Vera was one of those very lively little girls—you know the kind. Full of high spirits. The kind that makes a mother tired.
That particular afternoon Vera had been a little more lively than usual, and when the time came for her to go to bed, no one was more happy than her mother.
“At last!” sighed Mother, as she went downstairs after tucking Vera into bed and kissing her goodnight. “Now, perhaps I can have a little peace.”
Mother went into the dining room, now quiet and still. Feeling very tired, she decided to lie on the sofa for a little while and take a rest. Gradually she felt herself falling asleep. Then, before her eyes were quite closed, something began to happen.
Very slowly, very softly, the dining room door began to open. A little more, and a little more.
Who could it be? thought Mother, frightened. Had a burglar gotten into the house?
Then, what do you suppose? From behind the door came a white-robed figure. Yes, it was little Vera in her nightie.
Mother did not move. Nor did she say a word. She just pretended to be asleep, and watched.
Vera tiptoed across the soft carpet over to the dining table.
Now, in the middle of the table was a large bowl of apples, oranges, and nuts. On top of all was a big bunch of grapes. Vera had been looking at this bunch of grapes all day, wishing that it might be hers. Now she reached out her hand, picked up the grapes, and tiptoed out of the room, closing the door very quietly behind her.
Of course she thought that nobody had seen her. But Mother, as usual, had seen everything. Mother always does.
But now Mother felt very sad.
“To think that my Vera, my own little girl would wait till she thought I was not looking and then creep down here to steal that bunch of grapes! Oh, what shall I do! What shall I say to her?”
Then, just as Mother was feeling very much upset, something began to happen again.
Once more the dining room door began to open—very softly, very slowly. From behind it came the same little white-robed figure. It was Vera again, still in her nightie, and still clasping the bunch of grapes tightly in her hand.
Tiptoeing over to the table, she put the bunch of grapes back in exactly the same place that she had found it. Then, in a big, loud voice, she said, “And there, Mr. Devil, that’s where you get left.”
After that she turned around and started for the door.
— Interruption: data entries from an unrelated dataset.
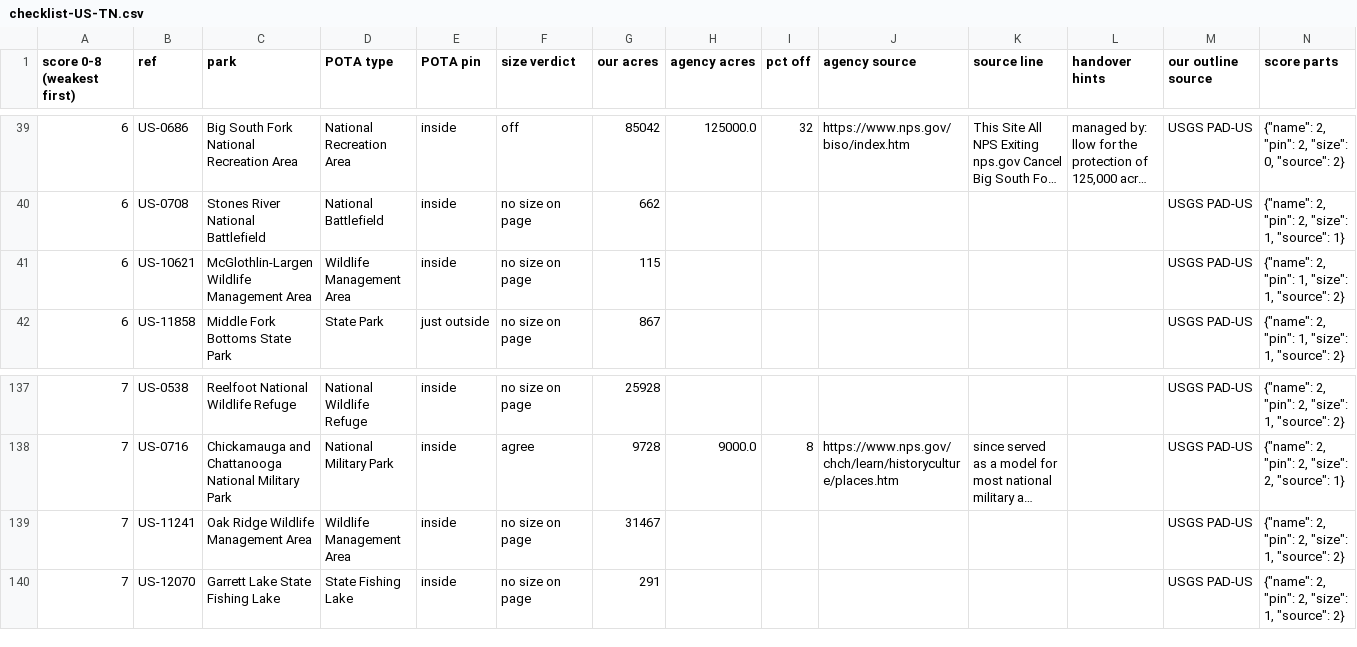
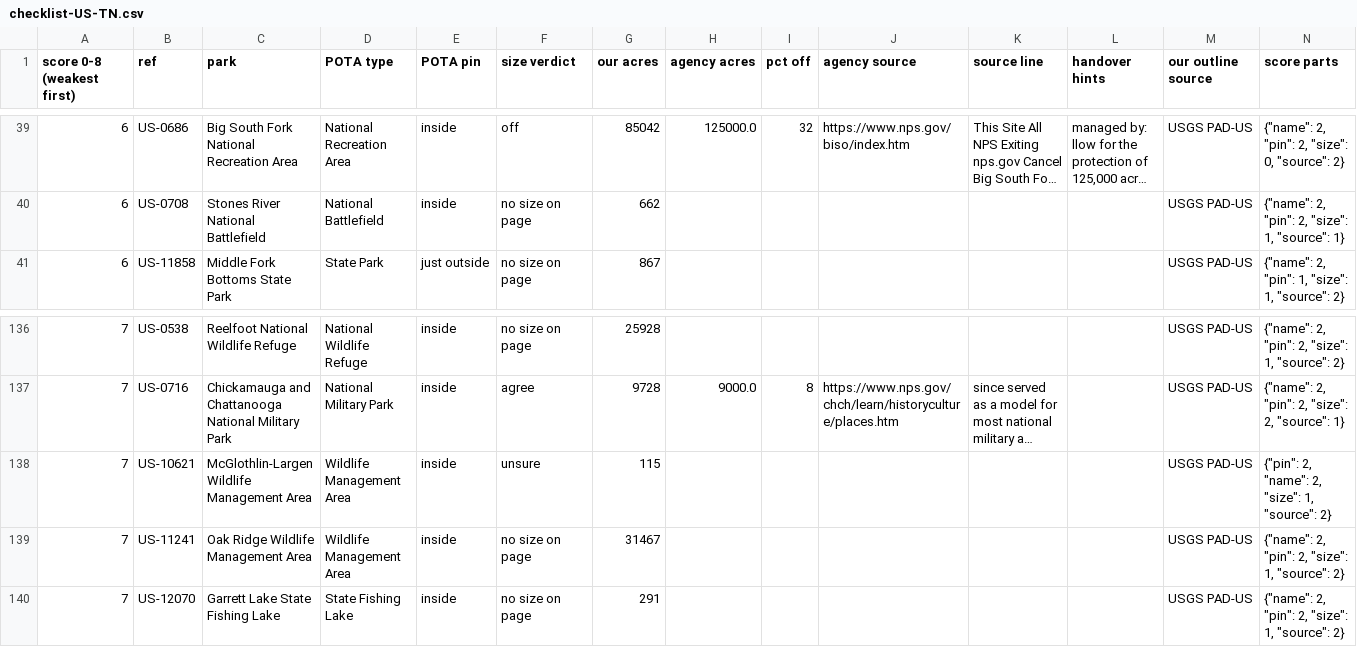
Before and after one commit to KentuckyPortableClub/KPC-Data, a CSV file: data/truth/checklist-US-TN.csv, drawn as a sheet; only a part is shown, gaps mark what is left out; long unchanged cells end in …; removed rows and columns are numbered as before the commit, all else as after; the diff names each change by its address in the sheet, - before the commit and + after, or states it on an @@ line.

```diff
--- a/data/truth/checklist-US-TN.csv
+++ b/data/truth/checklist-US-TN.csv
-row 41: 6 | US-10621 | McGlothlin-Largen Wildlife Management Area | Wildlife Management Area | inside | no size on page | 115 |  |  |  |  |  | USGS PAD-US | {"name": 2, "pin": 1, "size": 1, "source": 2}
+row 138: 7 | US-10621 | McGlothlin-Largen Wildlife Management Area | Wildlife Management Area | inside | unsure | 115 |  |  |  |  |  | USGS PAD-US | {"pin": 2, "name": 2, "size": 1, "source": 2}
```
Also changed, not shown: 10 other files.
But before she had reached it, Mother was on her feet and her arms were clasped around Vera’s neck.
“Oh, darling!” she cried. “I’m so glad you won the victory over that temptation!”
What a happy time they both had then!
I like to think of what must have happened on the stairs that evening. All the way up, the voice of the tempter had said, “Go on, Vera; grapes have a lovely taste. Take one. Nobody will ever know. It will be all right. Mother will never find out.”
At the same time another voice inside her had said, “No, don’t, Vera. That would be stealing. That would be wrong. Mother would be disappointed. Do the right thing and take those grapes back! Put them back where you found them.”
Somewhere on the stairs the victory was won. And after that everything turned out happily—as it always does when we fight temptation and win.
Every boy and girl is tempted at some time or other to do something wrong. Sometimes the temptation is very strong indeed. Sometimes you may wonder what is the right thing to do. But if you listen to that little voice that speaks within your heart, the voice of conscience, you will not make a mistake. Jesus will give you the victory, if you ask His help.
The Story Book, Character-building Stories for Children, 18–21.
“He has made it possible for every tempted son and daughter of Adam, in every time of temptation, to gain a glorious victory. He has placed the power of heaven within the reach of His children.” The Youth’s Instructor, October 3, 1901.